* **Directions for this task**: Check every line in the listing below for "changed". Copy the ones where it occurs.

Provided data: Begin

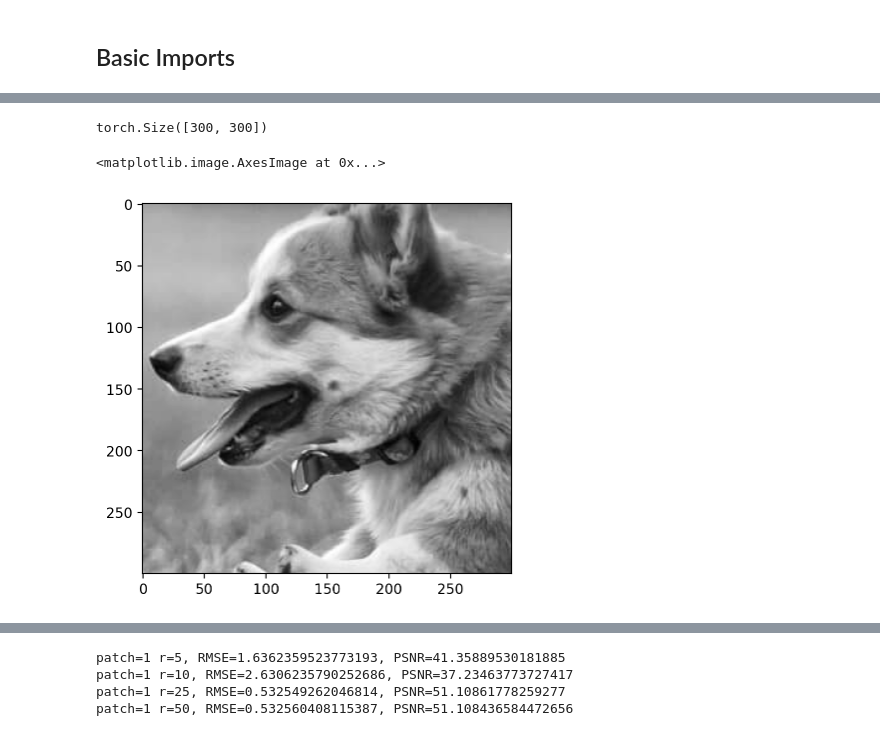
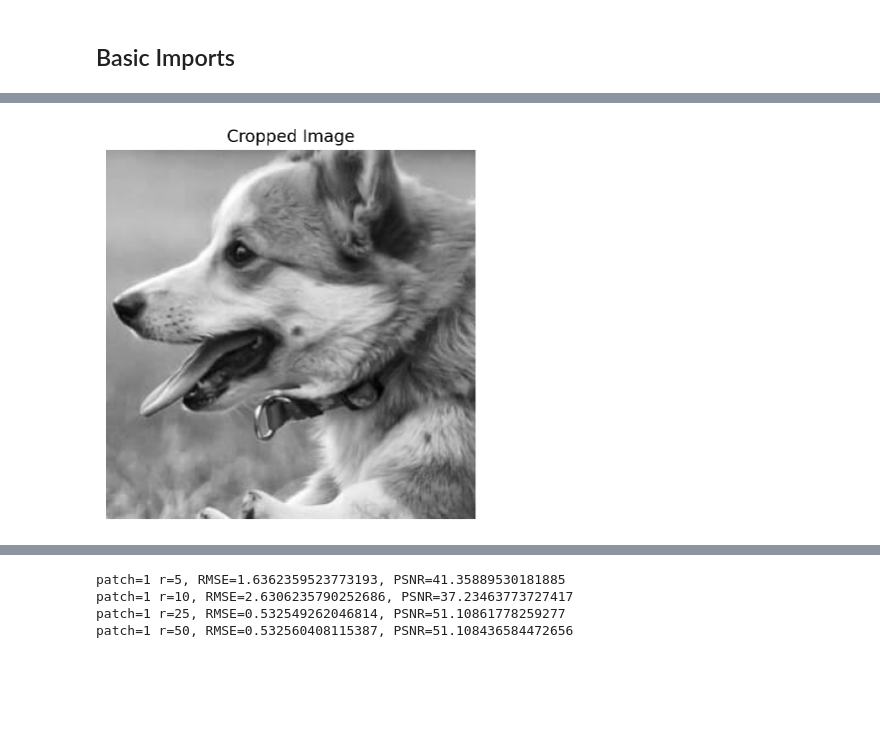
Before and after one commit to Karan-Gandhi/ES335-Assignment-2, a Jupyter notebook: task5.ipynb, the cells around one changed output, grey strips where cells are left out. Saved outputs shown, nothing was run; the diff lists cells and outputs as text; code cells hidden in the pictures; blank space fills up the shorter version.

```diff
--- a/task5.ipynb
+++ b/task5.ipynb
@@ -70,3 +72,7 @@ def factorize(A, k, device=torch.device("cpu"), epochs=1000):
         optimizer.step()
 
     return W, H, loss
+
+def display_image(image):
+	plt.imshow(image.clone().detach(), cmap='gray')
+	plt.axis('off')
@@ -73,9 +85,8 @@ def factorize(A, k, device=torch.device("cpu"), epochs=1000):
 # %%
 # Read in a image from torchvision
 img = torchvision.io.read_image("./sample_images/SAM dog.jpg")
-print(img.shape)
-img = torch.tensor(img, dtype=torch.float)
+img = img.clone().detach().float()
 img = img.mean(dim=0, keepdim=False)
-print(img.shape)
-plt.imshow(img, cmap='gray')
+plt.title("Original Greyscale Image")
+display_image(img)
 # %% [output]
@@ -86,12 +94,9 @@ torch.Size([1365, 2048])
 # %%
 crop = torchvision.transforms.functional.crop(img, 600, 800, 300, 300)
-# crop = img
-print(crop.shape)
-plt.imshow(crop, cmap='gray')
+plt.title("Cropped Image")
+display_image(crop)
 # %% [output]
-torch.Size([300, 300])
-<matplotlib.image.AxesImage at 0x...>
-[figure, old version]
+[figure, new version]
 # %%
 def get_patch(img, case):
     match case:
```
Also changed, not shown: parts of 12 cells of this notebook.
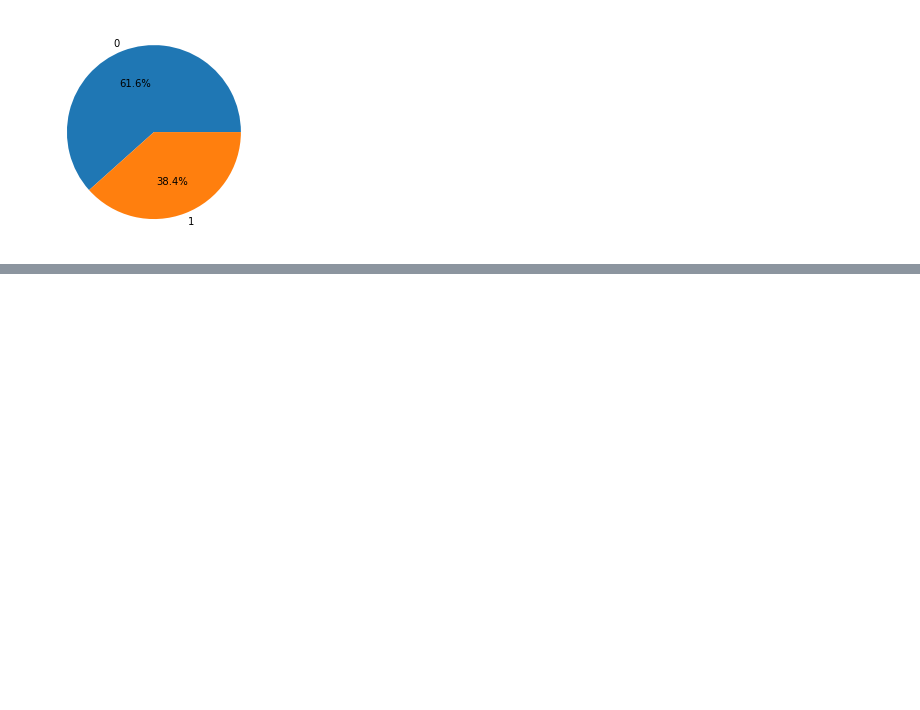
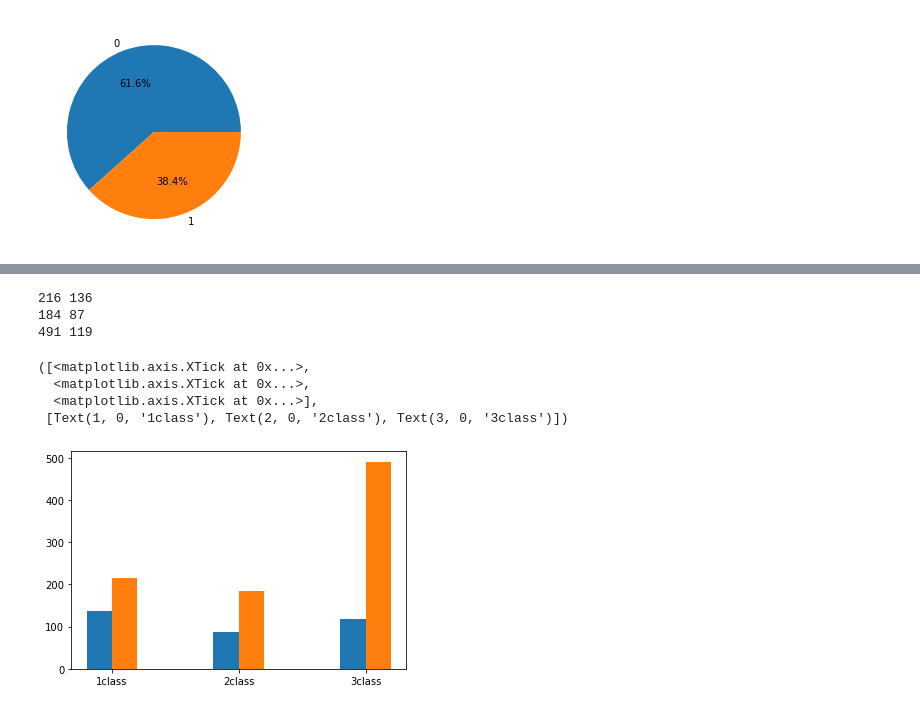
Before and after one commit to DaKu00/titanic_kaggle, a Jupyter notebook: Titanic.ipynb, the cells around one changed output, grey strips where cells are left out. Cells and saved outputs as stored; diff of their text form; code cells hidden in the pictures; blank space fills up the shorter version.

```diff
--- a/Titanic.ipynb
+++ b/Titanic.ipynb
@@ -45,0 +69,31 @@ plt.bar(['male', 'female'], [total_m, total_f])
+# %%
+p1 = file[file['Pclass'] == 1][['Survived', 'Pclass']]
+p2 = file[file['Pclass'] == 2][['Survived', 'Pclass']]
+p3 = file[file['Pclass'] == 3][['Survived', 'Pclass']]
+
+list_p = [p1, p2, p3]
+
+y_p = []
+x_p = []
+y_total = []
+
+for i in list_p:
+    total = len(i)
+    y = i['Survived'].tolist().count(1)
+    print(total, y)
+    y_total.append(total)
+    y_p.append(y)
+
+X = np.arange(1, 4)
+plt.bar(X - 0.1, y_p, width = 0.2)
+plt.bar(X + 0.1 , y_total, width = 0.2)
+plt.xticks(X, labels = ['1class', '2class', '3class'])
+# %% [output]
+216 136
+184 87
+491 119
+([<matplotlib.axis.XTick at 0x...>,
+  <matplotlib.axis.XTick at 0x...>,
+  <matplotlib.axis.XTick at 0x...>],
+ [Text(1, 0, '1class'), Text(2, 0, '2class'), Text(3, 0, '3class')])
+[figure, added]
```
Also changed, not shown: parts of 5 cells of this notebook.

Provided data: End

* **Solution**:
Before and after one commit to Karan-Gandhi/ES335-Assignment-2, a Jupyter notebook: task5.ipynb, the cells around one changed output, grey strips where cells are left out. Saved outputs shown, nothing was run; the diff lists cells and outputs as text; code cells hidden in the pictures; blank space fills up the shorter version.
Also changed, not shown: parts of 12 cells of this notebook.
Before and after one commit to DaKu00/titanic_kaggle, a Jupyter notebook: Titanic.ipynb, the cells around one changed output, grey strips where cells are left out. Cells and saved outputs as stored; diff of their text form; code cells hidden in the pictures; blank space fills up the shorter version.
Also changed, not shown: parts of 5 cells of this notebook.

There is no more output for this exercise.